**DATA IN THIS EXERCISE**
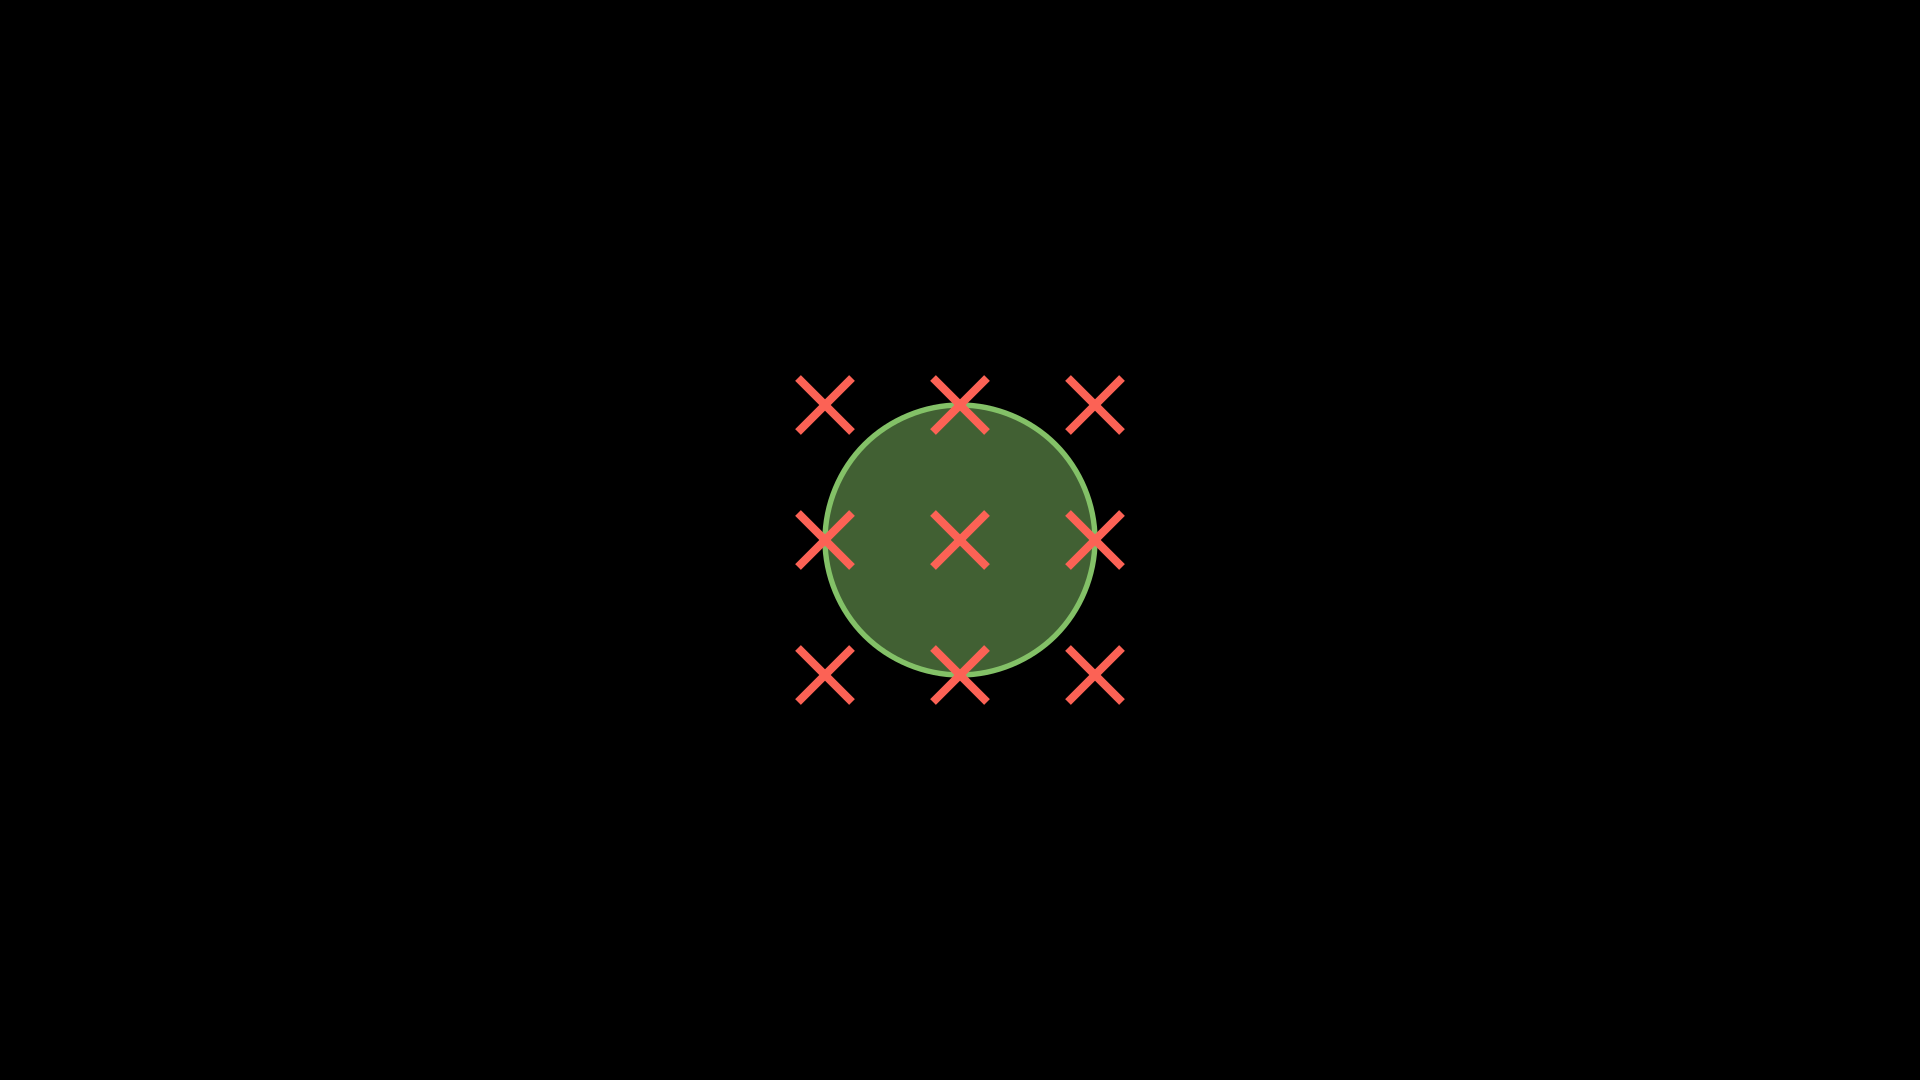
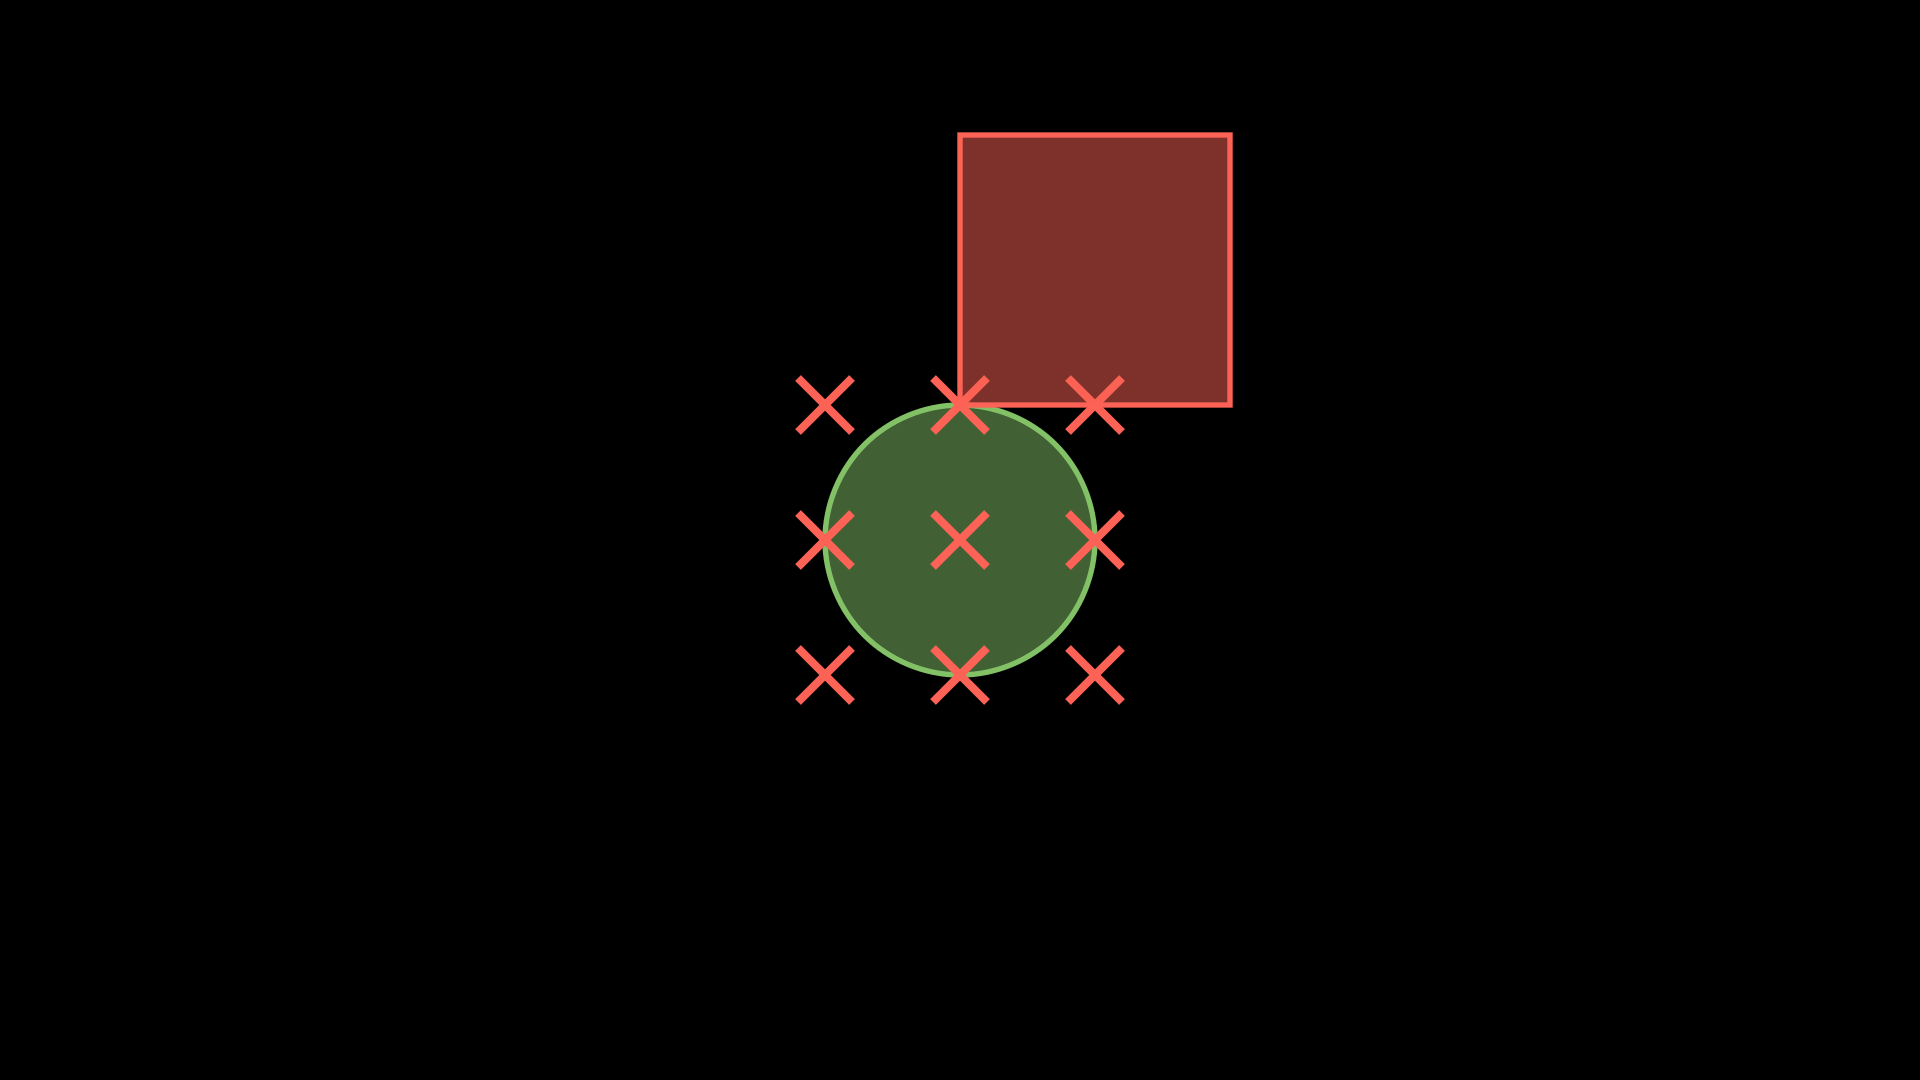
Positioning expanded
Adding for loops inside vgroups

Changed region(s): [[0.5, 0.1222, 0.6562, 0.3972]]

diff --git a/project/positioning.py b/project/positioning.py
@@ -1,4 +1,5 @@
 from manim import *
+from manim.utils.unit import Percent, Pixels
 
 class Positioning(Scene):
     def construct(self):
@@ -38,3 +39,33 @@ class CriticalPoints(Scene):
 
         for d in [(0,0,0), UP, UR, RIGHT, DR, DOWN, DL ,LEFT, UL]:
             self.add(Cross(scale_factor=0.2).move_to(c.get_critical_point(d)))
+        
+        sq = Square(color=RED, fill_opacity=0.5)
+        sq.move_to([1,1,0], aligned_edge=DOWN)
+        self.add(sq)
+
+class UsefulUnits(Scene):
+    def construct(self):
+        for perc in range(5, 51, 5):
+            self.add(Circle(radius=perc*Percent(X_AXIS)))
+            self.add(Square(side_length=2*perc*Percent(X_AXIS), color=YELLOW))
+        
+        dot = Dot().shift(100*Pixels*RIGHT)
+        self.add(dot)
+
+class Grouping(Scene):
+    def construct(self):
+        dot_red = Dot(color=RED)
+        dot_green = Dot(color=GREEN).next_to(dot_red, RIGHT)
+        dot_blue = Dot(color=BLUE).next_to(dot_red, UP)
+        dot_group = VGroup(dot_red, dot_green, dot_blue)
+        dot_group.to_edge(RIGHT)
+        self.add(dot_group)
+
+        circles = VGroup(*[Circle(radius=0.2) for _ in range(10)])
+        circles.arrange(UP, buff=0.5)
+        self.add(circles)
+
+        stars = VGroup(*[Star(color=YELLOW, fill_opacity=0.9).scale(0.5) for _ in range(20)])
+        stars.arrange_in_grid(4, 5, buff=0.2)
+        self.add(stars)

**WHAT IS BEING ASKED**
Examine the listing line by line and give the number of lines where "RIGHT" occurs, with nothing added.

**RESPONSE AREA**
4